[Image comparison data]
+ + +

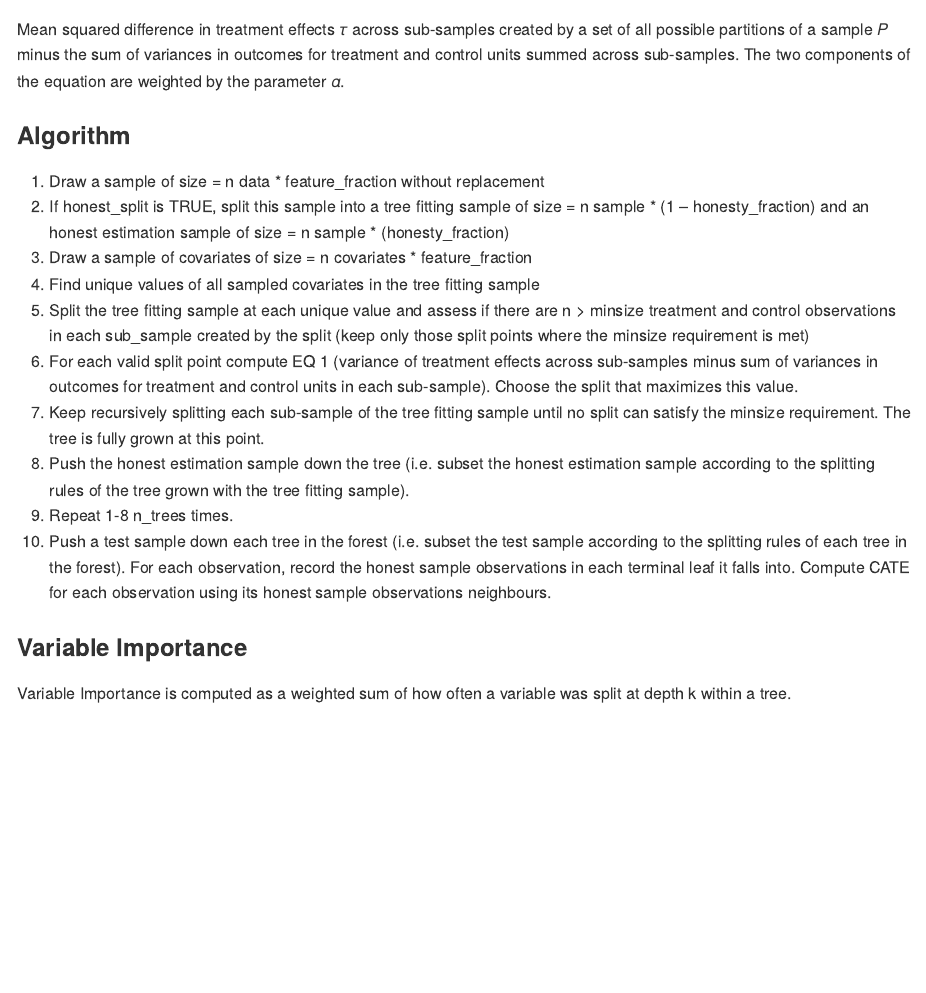
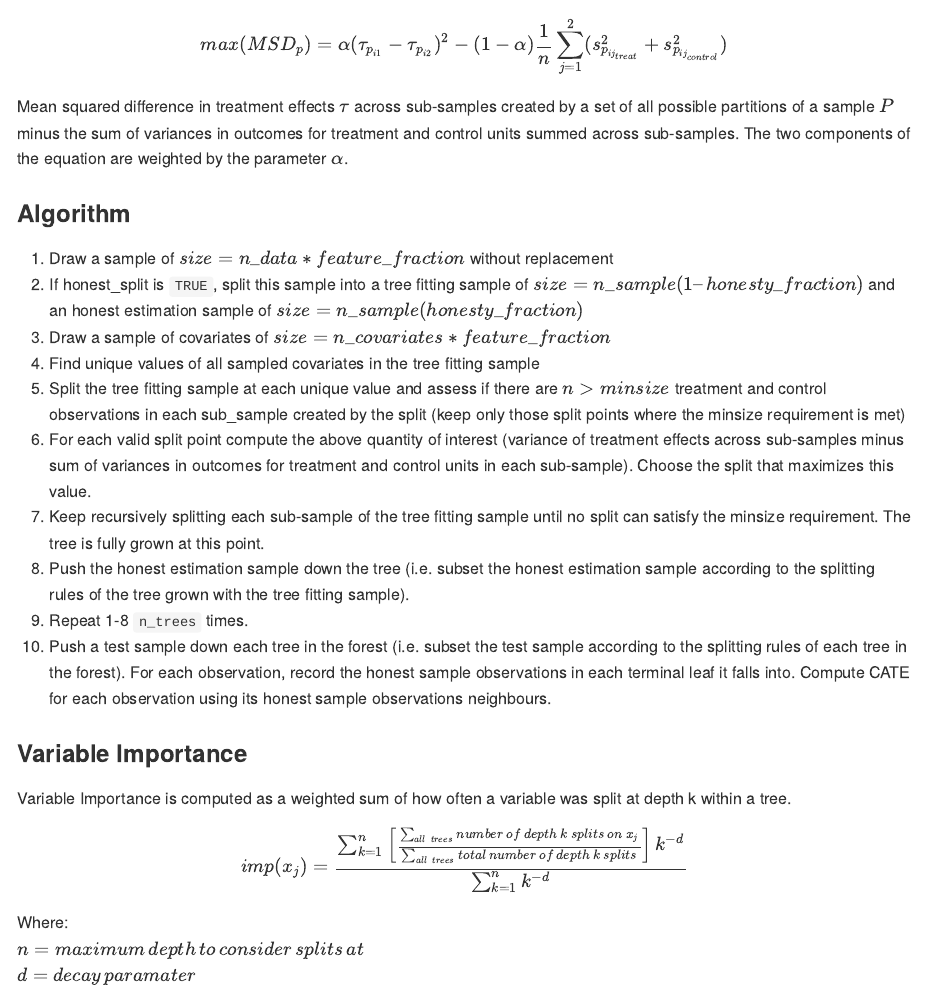
Before and after one commit to till-tietz/rcf, an R Markdown document (README.Rmd): the page in a window 1100 px wide, from 3110 px down before the commit and from 3070 px down after it. Rendered offline with R 4.5, knitr and Pandoc, with nearby package versions; code that draws random numbers runs with fixed seeds of ours; some code elsewhere in the file could not run offline; long lines of code are wrapped; badge pictures from the web are left out.

Commit message:
updated formulas

```diff
--- a/README.Rmd
+++ b/README.Rmd
@@ -146,27 +146,31 @@ We'll test the performance of the rcf causal forest against a linear regression
 rfc serves as an estimator for conditional average treatment effects by explicitly
 optimizing on treatment effect heterogeneity. This is achieved by recursively splitting a sample such as to maximize the following quantity of interest:
 
-![](man/figures/eq_1.PNG)
+$$max(MSD_p) = \alpha(\tau_{p_{i1}} - \tau_{p_{i2}})^2 - (1 - \alpha)\frac{1}{n}\sum_{j=1}^{2}(s_{p_{ij_{treat}}}^2 + s_{p_{ij_{control}}}^2)$$
 
-Mean squared difference in treatment effects 𝜏 across sub-samples created by a set of all possible partitions of a sample 𝑃 minus the sum of variances in outcomes for treatment and control units summed across sub-samples. The two components of the equation are weighted by the parameter 𝛼.
+
+Mean squared difference in treatment effects $\tau$ across sub-samples created by a set of all possible partitions of a sample $P$ minus the sum of variances in outcomes for treatment and control units summed across sub-samples. The two components of the equation are weighted by the parameter $\alpha$.
 
 ### Algorithm
 
-  1. Draw a sample of size = n data * feature_fraction without replacement
-  2. If honest_split is TRUE, split this sample into a tree fitting sample of size = n sample * (1 –      honesty_fraction) and an honest estimation sample of size = n sample * (honesty_fraction)
-  3. Draw a sample of covariates of size = n covariates * feature_fraction
+  1. Draw a sample of $size = n\_data * feature\_fraction$ without replacement
+  2. If honest_split is `TRUE`, split this sample into a tree fitting sample of $size = n\_sample(1 – honesty\_fraction)$ and an honest estimation sample of $size = n\_sample(honesty\_fraction)$
+  3. Draw a sample of covariates of $size = n\_covariates * feature\_fraction$
   4. Find unique values of all sampled covariates in the tree fitting sample
-  5. Split the tree fitting sample at each unique value and assess if there are n > minsize treatment and control observations in each sub_sample created by the split (keep only those split points where the minsize requirement is met)
-  6. For each valid split point compute EQ 1 (variance of treatment effects across sub-samples minus sum of variances in outcomes for treatment
+  5. Split the tree fitting sample at each unique value and assess if there are $n > minsize$ treatment and control observations in each sub_sample created by the split (keep only those split points where the minsize requirement is met)
+  6. For each valid split point compute the above quantity of interest (variance of treatment effects across sub-samples minus sum of variances in outcomes for treatment
 and control units in each sub-sample). Choose the split that maximizes this value.
   7. Keep recursively splitting each sub-sample of the tree fitting sample until no split can satisfy the minsize requirement. The tree is fully grown at this point.
   8. Push the honest estimation sample down the tree (i.e. subset the honest estimation
 sample according to the splitting rules of the tree grown with the tree fitting sample).
-  9. Repeat 1-8 n_trees times.
+  9. Repeat 1-8 `n_trees` times.
   10. Push a test sample down each tree in the forest (i.e. subset the test sample according to the splitting rules of each tree in the forest). For each observation, record the honest sample observations in each terminal leaf it falls into. Compute CATE for each observation using its honest sample observations neighbours.
 
 ### Variable Importance
 
 Variable Importance is computed as a weighted sum of how often a variable was split at depth k within a tree.
 
-![](man/figures/eq_2.PNG)
+$$imp(x_j) = \frac{\sum_{k=1}^n\left[\frac{\sum_{all\;trees}number\,of\,depth\,k\,splits\,on\,x_j}{\sum_{all\;trees}total\,number\,of\,depth\,k\,splits}\right]k^{-d}}{\sum_{k=1}^nk^{-d}}$$
+Where: \
+$n = maximum\,depth\,to\,consider\,splits\,at$ \
+$d = decay\,paramater$
```
Also changed, not shown: README.md, README.Rmd (2 more changed lines).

+ + +

### WORK TO BE COMPLETED
An exact repeat of all the data is required, pictures excluded.

### OUTPUT FOR THIS EXERCISE
Before and after one commit to till-tietz/rcf, an R Markdown document (README.Rmd): the page in a window 1100 px wide, from 3110 px down before the commit and from 3070 px down after it. Rendered offline with R 4.5, knitr and Pandoc, with nearby package versions; code that draws random numbers runs with fixed seeds of ours; some code elsewhere in the file could not run offline; long lines of code are wrapped; badge pictures from the web are left out.

Commit message:
updated formulas

```diff
--- a/README.Rmd
+++ b/README.Rmd
@@ -146,27 +146,31 @@ We'll test the performance of the rcf causal forest against a linear regression
 rfc serves as an estimator for conditional average treatment effects by explicitly
 optimizing on treatment effect heterogeneity. This is achieved by recursively splitting a sample such as to maximize the following quantity of interest:
 
-![](man/figures/eq_1.PNG)
+$$max(MSD_p) = \alpha(\tau_{p_{i1}} - \tau_{p_{i2}})^2 - (1 - \alpha)\frac{1}{n}\sum_{j=1}^{2}(s_{p_{ij_{treat}}}^2 + s_{p_{ij_{control}}}^2)$$
 
-Mean squared difference in treatment effects 𝜏 across sub-samples created by a set of all possible partitions of a sample 𝑃 minus the sum of variances in outcomes for treatment and control units summed across sub-samples. The two components of the equation are weighted by the parameter 𝛼.
+
+Mean squared difference in treatment effects $\tau$ across sub-samples created by a set of all possible partitions of a sample $P$ minus the sum of variances in outcomes for treatment and control units summed across sub-samples. The two components of the equation are weighted by the parameter $\alpha$.
 
 ### Algorithm
 
-  1. Draw a sample of size = n data * feature_fraction without replacement
-  2. If honest_split is TRUE, split this sample into a tree fitting sample of size = n sample * (1 –      honesty_fraction) and an honest estimation sample of size = n sample * (honesty_fraction)
-  3. Draw a sample of covariates of size = n covariates * feature_fraction
+  1. Draw a sample of $size = n\_data * feature\_fraction$ without replacement
+  2. If honest_split is `TRUE`, split this sample into a tree fitting sample of $size = n\_sample(1 – honesty\_fraction)$ and an honest estimation sample of $size = n\_sample(honesty\_fraction)$
+  3. Draw a sample of covariates of $size = n\_covariates * feature\_fraction$
   4. Find unique values of all sampled covariates in the tree fitting sample
-  5. Split the tree fitting sample at each unique value and assess if there are n > minsize treatment and control observations in each sub_sample created by the split (keep only those split points where the minsize requirement is met)
-  6. For each valid split point compute EQ 1 (variance of treatment effects across sub-samples minus sum of variances in outcomes for treatment
+  5. Split the tree fitting sample at each unique value and assess if there are $n > minsize$ treatment and control observations in each sub_sample created by the split (keep only those split points where the minsize requirement is met)
+  6. For each valid split point compute the above quantity of interest (variance of treatment effects across sub-samples minus sum of variances in outcomes for treatment
 and control units in each sub-sample). Choose the split that maximizes this value.
   7. Keep recursively splitting each sub-sample of the tree fitting sample until no split can satisfy the minsize requirement. The tree is fully grown at this point.
   8. Push the honest estimation sample down the tree (i.e. subset the honest estimation
 sample according to the splitting rules of the tree grown with the tree fitting sample).
-  9. Repeat 1-8 n_trees times.
+  9. Repeat 1-8 `n_trees` times.
   10. Push a test sample down each tree in the forest (i.e. subset the test sample according to the splitting rules of each tree in the forest). For each observation, record the honest sample observations in each terminal leaf it falls into. Compute CATE for each observation using its honest sample observations neighbours.
 
 ### Variable Importance
 
 Variable Importance is computed as a weighted sum of how often a variable was split at depth k within a tree.
 
-![](man/figures/eq_2.PNG)
+$$imp(x_j) = \frac{\sum_{k=1}^n\left[\frac{\sum_{all\;trees}number\,of\,depth\,k\,splits\,on\,x_j}{\sum_{all\;trees}total\,number\,of\,depth\,k\,splits}\right]k^{-d}}{\sum_{k=1}^nk^{-d}}$$
+Where: \
+$n = maximum\,depth\,to\,consider\,splits\,at$ \
+$d = decay\,paramater$
```
Also changed, not shown: README.md, README.Rmd (2 more changed lines).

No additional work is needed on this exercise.